Locate every line in the material below that has the word "templates". Copy each of those lines.

※ ※ ※

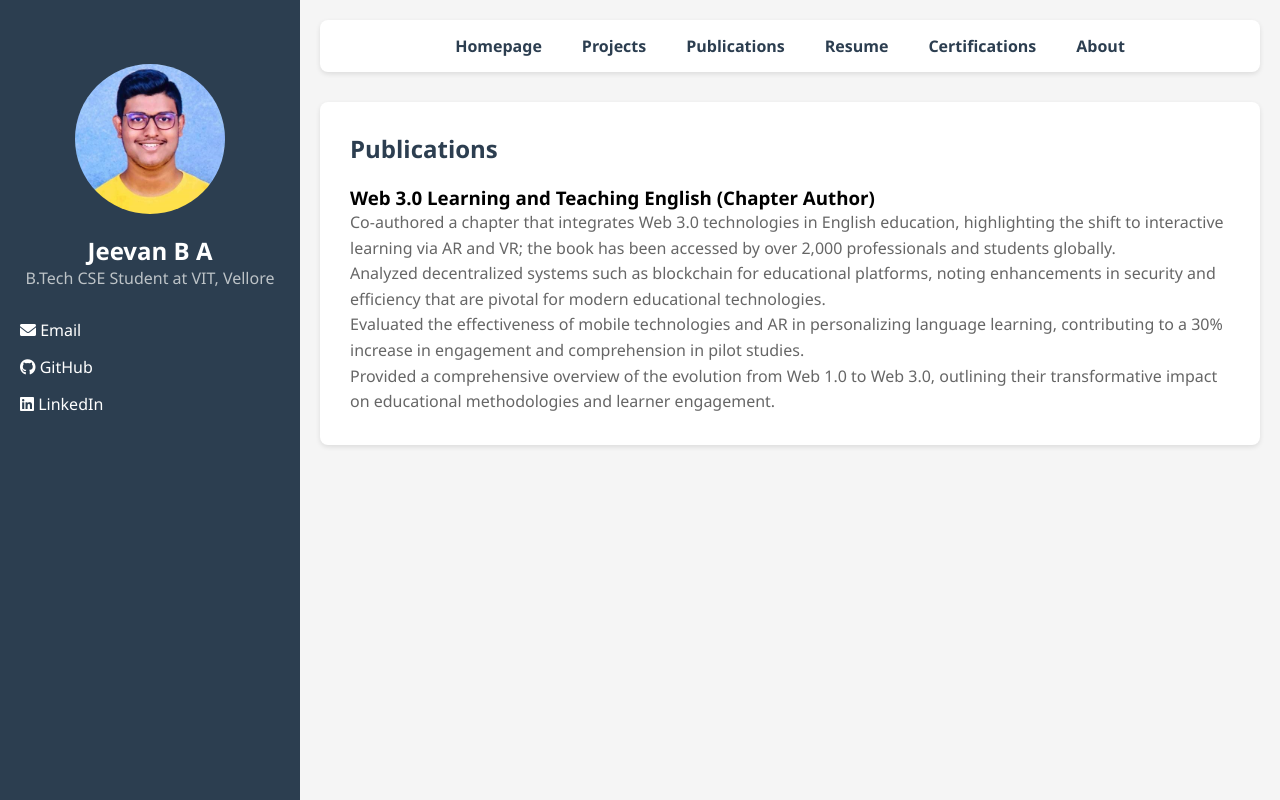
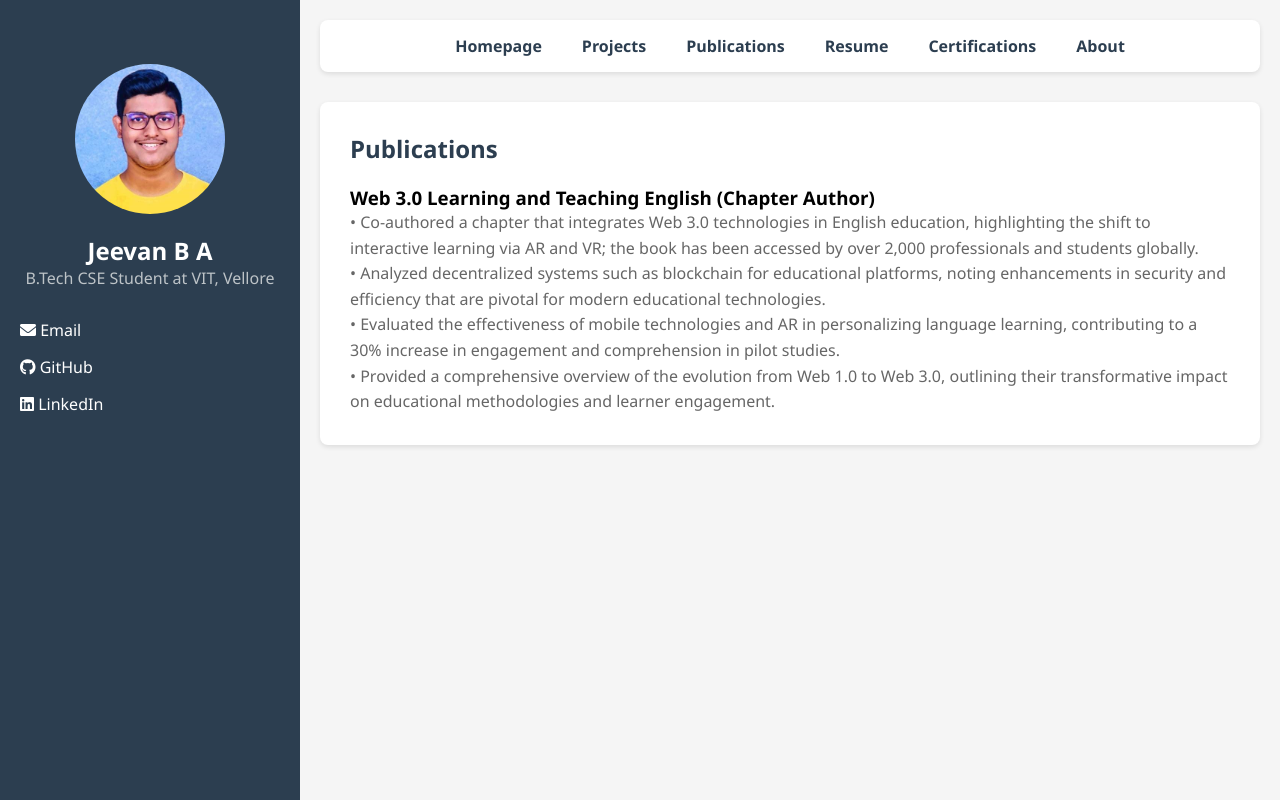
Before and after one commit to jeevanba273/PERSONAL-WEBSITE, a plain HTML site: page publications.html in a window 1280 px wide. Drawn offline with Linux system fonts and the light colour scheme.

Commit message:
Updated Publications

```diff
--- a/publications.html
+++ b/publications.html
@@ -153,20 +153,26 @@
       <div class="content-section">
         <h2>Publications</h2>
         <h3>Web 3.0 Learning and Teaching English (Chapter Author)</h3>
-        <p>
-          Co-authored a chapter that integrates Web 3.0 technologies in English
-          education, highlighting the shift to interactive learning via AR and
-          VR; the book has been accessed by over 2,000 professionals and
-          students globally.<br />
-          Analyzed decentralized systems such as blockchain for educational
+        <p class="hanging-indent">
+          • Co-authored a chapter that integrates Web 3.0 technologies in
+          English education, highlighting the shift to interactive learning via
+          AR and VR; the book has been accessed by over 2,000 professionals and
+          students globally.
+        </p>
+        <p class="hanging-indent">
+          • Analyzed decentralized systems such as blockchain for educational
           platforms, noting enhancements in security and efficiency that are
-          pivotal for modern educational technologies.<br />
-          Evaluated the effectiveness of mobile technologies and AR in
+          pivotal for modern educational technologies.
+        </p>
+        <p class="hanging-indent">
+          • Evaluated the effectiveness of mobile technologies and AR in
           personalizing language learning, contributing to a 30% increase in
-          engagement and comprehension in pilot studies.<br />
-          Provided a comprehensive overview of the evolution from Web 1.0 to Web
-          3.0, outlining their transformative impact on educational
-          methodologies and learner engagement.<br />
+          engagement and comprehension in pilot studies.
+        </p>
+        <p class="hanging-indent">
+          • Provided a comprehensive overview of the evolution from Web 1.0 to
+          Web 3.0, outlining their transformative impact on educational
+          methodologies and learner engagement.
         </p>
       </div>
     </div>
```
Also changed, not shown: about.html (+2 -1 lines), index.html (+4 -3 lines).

※ ※ ※

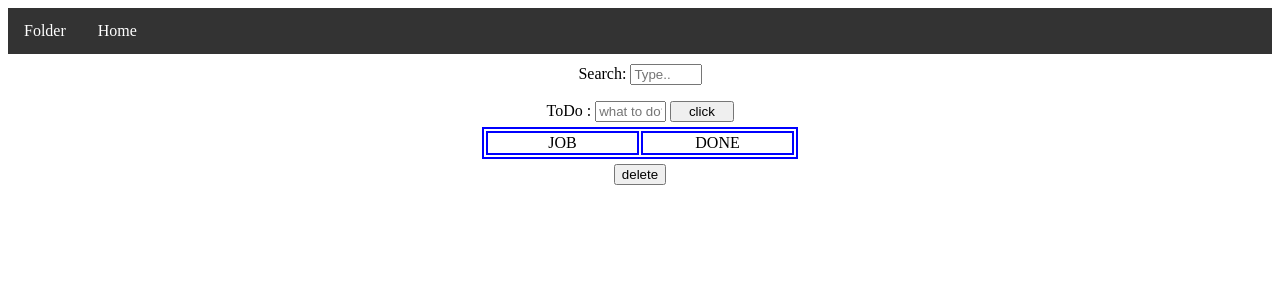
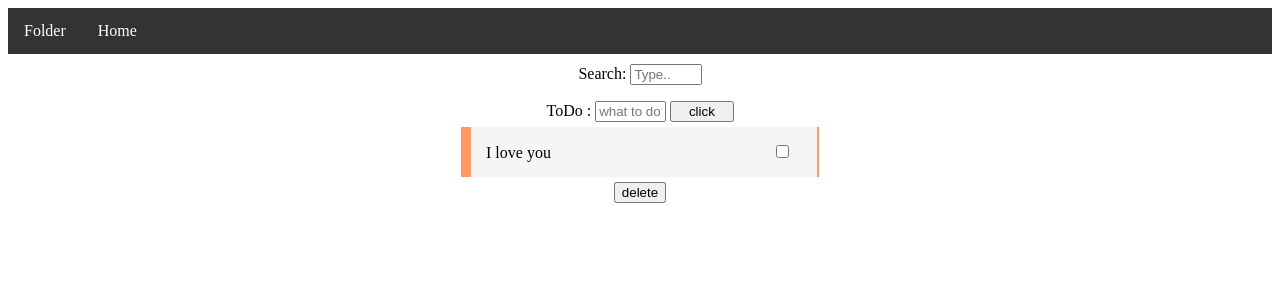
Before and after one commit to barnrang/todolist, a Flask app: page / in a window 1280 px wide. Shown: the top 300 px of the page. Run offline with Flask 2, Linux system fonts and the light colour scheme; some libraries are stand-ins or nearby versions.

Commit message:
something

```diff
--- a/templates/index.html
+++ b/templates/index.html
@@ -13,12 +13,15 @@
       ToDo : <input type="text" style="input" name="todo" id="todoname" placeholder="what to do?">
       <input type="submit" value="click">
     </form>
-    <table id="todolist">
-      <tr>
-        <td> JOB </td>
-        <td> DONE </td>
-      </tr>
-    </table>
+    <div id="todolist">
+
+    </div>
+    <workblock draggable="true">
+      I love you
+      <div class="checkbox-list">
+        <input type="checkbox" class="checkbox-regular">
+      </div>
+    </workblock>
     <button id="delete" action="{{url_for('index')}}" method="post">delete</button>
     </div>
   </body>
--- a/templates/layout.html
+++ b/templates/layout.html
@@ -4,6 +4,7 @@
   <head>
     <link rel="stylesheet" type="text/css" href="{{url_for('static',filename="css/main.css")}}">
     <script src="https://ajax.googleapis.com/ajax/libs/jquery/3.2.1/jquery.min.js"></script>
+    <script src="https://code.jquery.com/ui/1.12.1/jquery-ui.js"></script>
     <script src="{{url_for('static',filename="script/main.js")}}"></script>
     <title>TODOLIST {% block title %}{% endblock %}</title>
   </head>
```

※ ※ ※

**Completed exercise**
--- a/templates/index.html
+++ b/templates/index.html
--- a/templates/layout.html
+++ b/templates/layout.html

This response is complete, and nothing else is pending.